Herbal medicine
A perennial plant, the leaves and rhizomes of which contain oxalic acid, starch, tannins and vitamin C. Bistort is astringent, antiemetic and antidiarrhoeal, and has been used for dysentery, menstrual bleeding and oropharyngeal inflammation.


(Polygonum bistorta) A strongly astringent botanical with purported medicinal properties that is used both internally and externally. Scientific trials have been limited.
Synonym(s): adderwort, dragonwort, snakeweed, twice writhen.
[L. bis, twice, + tortus, twisted]

bistort (bisˑ·tōrt),
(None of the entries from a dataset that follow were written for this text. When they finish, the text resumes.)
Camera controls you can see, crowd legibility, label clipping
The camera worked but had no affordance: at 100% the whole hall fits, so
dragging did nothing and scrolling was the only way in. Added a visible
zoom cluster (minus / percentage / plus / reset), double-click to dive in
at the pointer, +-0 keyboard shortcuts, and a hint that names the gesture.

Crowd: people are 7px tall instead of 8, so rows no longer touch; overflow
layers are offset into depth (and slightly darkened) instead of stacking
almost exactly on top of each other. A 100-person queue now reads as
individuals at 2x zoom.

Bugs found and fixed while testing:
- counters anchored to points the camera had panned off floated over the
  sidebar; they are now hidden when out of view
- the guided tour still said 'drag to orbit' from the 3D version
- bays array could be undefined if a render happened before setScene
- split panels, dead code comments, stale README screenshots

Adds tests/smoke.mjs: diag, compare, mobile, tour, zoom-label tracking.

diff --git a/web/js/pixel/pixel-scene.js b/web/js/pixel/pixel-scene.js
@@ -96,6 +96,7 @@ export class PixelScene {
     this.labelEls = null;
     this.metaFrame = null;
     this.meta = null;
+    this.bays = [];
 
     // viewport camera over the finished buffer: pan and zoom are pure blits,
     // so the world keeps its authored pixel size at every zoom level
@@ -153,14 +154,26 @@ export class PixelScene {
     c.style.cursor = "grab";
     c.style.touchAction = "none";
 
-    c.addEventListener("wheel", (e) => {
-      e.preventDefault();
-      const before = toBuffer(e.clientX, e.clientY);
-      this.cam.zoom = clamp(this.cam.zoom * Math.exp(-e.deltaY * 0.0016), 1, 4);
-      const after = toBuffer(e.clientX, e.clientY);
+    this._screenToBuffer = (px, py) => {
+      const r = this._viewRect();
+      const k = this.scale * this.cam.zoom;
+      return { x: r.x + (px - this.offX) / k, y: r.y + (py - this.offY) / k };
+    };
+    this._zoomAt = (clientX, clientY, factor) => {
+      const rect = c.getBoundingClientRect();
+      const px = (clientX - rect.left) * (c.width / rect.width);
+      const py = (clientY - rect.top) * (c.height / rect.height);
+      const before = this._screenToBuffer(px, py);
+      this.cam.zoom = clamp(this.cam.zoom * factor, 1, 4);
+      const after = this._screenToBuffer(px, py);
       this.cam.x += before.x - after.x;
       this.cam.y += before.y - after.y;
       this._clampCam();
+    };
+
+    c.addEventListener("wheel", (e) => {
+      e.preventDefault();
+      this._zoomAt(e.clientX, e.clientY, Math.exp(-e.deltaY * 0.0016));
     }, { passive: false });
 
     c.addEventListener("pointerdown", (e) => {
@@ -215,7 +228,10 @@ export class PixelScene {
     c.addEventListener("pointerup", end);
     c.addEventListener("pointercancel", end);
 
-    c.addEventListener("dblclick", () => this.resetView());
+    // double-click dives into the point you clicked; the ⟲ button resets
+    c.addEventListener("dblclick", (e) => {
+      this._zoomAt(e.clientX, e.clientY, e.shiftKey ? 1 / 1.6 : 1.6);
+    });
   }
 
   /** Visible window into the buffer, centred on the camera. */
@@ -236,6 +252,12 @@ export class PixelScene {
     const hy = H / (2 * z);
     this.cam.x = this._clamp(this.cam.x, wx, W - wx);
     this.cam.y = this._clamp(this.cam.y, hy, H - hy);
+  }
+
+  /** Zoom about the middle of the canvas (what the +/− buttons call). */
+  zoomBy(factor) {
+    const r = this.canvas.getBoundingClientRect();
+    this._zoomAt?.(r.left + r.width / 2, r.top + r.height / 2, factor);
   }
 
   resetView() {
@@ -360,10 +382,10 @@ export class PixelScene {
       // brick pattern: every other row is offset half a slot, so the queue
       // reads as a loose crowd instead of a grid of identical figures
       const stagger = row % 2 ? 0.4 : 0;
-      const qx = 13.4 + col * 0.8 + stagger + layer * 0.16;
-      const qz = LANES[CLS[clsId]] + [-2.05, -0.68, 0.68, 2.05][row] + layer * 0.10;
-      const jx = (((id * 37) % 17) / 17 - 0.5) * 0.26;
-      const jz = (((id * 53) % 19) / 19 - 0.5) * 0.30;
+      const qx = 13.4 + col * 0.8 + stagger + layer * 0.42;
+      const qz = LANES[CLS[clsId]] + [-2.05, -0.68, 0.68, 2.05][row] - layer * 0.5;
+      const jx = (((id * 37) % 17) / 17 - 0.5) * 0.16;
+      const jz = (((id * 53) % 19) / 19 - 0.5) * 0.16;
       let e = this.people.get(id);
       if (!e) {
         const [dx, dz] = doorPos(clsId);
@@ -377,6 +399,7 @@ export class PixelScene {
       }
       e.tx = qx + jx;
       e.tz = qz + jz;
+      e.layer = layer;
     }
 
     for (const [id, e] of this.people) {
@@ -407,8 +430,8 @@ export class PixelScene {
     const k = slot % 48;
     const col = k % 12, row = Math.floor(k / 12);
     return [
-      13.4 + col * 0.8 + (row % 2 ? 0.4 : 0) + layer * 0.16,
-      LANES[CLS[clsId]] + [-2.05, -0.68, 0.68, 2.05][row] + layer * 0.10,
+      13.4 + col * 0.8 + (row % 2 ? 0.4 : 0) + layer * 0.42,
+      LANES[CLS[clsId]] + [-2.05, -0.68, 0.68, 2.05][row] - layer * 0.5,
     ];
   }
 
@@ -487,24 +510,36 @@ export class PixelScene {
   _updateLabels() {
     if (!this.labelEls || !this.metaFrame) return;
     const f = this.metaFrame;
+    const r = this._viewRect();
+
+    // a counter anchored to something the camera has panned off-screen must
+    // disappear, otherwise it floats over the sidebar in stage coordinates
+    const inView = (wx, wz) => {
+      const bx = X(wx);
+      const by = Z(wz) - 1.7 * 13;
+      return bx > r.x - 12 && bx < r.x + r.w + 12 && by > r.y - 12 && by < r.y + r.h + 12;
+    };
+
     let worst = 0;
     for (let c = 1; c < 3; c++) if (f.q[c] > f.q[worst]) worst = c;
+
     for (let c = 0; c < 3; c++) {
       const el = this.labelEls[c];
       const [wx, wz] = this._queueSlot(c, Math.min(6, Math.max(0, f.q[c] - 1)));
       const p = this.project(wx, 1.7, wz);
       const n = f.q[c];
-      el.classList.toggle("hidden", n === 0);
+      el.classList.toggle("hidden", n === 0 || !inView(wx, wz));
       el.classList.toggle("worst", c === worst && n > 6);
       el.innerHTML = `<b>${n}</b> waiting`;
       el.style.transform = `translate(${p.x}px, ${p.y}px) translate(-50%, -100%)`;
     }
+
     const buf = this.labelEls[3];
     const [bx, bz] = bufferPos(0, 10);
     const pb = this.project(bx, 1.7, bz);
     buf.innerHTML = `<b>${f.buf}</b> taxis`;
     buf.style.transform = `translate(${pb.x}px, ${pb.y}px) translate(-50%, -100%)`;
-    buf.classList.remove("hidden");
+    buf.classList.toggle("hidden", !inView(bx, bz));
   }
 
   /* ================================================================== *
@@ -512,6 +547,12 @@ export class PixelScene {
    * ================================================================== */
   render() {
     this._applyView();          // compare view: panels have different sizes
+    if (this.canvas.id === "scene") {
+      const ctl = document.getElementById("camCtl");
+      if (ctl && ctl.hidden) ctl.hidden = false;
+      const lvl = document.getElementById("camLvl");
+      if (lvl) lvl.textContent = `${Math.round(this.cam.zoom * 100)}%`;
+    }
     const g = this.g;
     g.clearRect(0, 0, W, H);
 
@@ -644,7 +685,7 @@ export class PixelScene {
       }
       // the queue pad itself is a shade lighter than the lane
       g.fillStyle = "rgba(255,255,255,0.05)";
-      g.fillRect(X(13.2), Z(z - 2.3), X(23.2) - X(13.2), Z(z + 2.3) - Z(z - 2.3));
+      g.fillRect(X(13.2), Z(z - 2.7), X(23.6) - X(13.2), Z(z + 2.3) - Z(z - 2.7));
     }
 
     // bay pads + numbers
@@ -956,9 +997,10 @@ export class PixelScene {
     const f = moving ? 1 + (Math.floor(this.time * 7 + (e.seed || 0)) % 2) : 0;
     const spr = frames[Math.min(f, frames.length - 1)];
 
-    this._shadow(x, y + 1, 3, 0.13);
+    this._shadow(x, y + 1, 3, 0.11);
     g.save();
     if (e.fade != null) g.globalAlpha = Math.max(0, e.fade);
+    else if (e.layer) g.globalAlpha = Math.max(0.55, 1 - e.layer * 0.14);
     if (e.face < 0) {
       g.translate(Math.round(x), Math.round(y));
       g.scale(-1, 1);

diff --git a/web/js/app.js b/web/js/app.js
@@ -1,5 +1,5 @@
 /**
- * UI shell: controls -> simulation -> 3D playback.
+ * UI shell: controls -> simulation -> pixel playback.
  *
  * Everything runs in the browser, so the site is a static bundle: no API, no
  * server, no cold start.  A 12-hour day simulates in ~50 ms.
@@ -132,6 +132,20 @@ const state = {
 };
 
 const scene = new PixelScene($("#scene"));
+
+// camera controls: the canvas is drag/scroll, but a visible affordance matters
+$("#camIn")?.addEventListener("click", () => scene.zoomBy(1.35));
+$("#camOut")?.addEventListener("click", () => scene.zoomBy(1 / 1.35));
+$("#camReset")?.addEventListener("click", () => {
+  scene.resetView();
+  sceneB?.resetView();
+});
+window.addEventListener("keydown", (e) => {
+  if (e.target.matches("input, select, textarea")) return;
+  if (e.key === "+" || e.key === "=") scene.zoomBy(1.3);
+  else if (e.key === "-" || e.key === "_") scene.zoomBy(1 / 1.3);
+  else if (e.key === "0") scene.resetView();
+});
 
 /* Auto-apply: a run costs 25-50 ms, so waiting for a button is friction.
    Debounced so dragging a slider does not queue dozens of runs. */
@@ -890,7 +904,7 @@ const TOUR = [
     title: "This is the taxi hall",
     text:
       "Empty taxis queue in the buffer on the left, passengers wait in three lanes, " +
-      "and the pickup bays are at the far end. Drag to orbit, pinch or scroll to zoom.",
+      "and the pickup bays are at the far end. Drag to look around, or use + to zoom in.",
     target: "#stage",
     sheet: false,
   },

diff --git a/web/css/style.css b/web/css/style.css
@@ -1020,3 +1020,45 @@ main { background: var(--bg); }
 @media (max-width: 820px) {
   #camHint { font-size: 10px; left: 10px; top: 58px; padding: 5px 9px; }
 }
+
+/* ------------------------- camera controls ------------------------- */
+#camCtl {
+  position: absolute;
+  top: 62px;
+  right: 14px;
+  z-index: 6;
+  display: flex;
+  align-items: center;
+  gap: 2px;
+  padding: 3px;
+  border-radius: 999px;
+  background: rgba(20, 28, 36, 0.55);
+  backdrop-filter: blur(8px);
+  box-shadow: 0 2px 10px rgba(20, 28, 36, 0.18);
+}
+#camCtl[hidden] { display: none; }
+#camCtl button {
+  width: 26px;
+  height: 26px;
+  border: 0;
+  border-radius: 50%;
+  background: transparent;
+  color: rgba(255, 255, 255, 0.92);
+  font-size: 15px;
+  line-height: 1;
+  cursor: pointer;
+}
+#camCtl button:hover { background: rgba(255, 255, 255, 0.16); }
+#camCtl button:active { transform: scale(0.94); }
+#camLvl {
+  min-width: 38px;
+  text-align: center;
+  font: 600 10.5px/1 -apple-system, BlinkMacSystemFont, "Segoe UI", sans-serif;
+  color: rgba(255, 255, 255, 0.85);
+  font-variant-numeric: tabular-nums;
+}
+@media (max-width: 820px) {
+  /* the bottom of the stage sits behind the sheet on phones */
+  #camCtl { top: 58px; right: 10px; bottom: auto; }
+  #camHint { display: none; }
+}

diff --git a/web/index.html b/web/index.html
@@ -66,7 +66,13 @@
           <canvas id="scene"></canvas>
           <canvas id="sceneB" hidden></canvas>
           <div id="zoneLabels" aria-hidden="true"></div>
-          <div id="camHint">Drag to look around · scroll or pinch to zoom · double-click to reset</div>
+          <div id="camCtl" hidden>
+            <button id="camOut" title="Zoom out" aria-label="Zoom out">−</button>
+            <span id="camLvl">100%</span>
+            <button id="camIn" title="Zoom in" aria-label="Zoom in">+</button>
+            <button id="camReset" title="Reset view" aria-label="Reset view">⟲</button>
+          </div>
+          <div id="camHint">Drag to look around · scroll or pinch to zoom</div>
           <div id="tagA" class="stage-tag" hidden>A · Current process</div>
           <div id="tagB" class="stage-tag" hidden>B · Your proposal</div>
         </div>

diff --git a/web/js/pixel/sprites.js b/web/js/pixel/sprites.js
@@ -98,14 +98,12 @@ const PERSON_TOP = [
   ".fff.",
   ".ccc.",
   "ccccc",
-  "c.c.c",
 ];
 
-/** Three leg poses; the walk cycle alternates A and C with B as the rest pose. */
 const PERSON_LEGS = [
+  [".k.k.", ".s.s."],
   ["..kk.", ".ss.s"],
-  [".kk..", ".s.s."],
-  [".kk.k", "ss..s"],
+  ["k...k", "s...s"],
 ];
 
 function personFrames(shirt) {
n Latin name:
Polygonum bistorta; parts used: leaves, roots, rhizomes; uses: external—bites, burns, hemorrhoids, snake-bites, stings; internal—diarrhea, peptic ulcers, irritable bowel syndrome, ulcerative colitis, possible antiinflammatory and antiviral activities; precautions: pregnancy, lactation, children; may cause hepatotoxicity. Also called
adderwort, common bistort, Easter ledges, Easter mangiant, knotweed, oderwort, osterick, patience dock, snakeroot, snakeweed, or
twice writhen.
References in periodicals archive ?
Considering that I have a passion for ariseamas whose flowers look like something off a butcher's slab and smell like rotting meat, you'd think I could find it in my heart to tolerate a harmless bistort or two.